Alin Rad Pop of Secunia Research discovered that Samba did not properly perform bounds checking when parsing SMB replies. A remote attacker could send crafted SMB packets and execute arbitrary code. (CVE-2008-1105)

How do I fix this issue?

Login as root and type the following two commands:
$ sudo apt-get update
$ sudo apt-get upgrade

News Roundup

=> KDE 4 Review : Ars Technica reviews KDE 4.0 - KDE 4.0 was officially released last week after extensive development. The long-awaited 4.0 release ushers in a new era for the popular open-source desktop environment and adds many intriguing new features and technologies. Unfortunately, the release comes with almost as many new bugs as it does features, and there is much work to be done before it sparkles like the 3.5.x series.

=> Humor : Intelligent atheist white man seeks sweetie // Help me keep the shell people alive

=> Every aspect of computer users' lives — from their heartbeat to a guilty smile -- could be monitored and immediately analysed under the futuristic system detailed in Microsoft’s patent application.

=> Asus Launches Windows Version of its Eee PC - Hackers no longer have to resort to their own devices to get Windows on Asus's Eee PC.
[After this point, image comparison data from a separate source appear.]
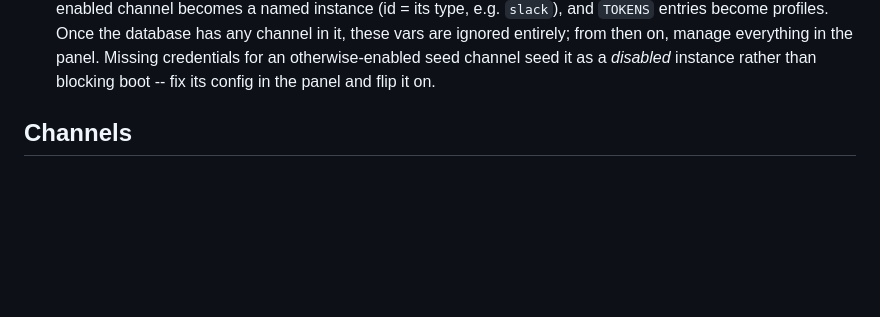
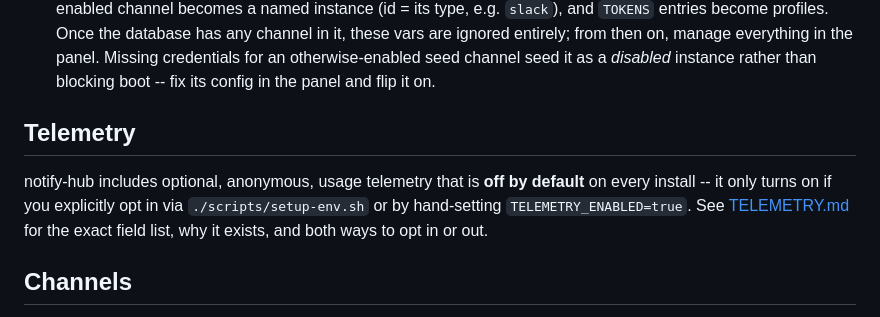
Before and after one commit to richardfcampos/notify-hub, a Markdown page: README.md, the part around the change. Drawn GitHub-style; blank space fills up the shorter version.

Commit message:
docs: telemetry disclosure and README link

```diff
--- a/README.md
+++ b/README.md
@@ -161,6 +161,14 @@ vars now:
   in the panel. Missing credentials for an otherwise-enabled seed channel
   seed it as a *disabled* instance rather than blocking boot -- fix its
   config in the panel and flip it on.
+
+## Telemetry
+
+notify-hub includes optional, anonymous, usage telemetry that is **off by
+default** on every install -- it only turns on if you explicitly opt in via
+`./scripts/setup-env.sh` or by hand-setting `TELEMETRY_ENABLED=true`. See
+[TELEMETRY.md](./TELEMETRY.md) for the exact field list, why it exists, and
+both ways to opt in or out.
 
 ## Channels
 
```
Also changed, not shown: TELEMETRY.md (added, +135 -0 lines).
=> Crispin Cowan, the Linux security expert behind StackGard, the Immunix Linux distro and AppArmor, has joined the Windows security team.

Security-Enhanced Linux (SELinux) is a Linux mandatory access controls, through the use of Linux Security Modules (LSM) in the Linux kernel. SELinux is enabled by default in RHEL 5 / CentOS 5 / Fedora etc. But many admin disabled it due to troubles and hard configuration options. So if you are afraid of SELinux, try new GUI tools to customizing your system’s protection by creating new policy modules is easier than ever. In this article, Dan Walsh gently walks you through the policy module creation process:

A lot of people think that building a new SELinux policy is magic, but magic tricks never seem quite as difficult once you know how they're done. This article explains how I build a policy module and gives you the step-by-step process for using the tools to build your own.

=> A step-by-step guide to building a new SELinux policy module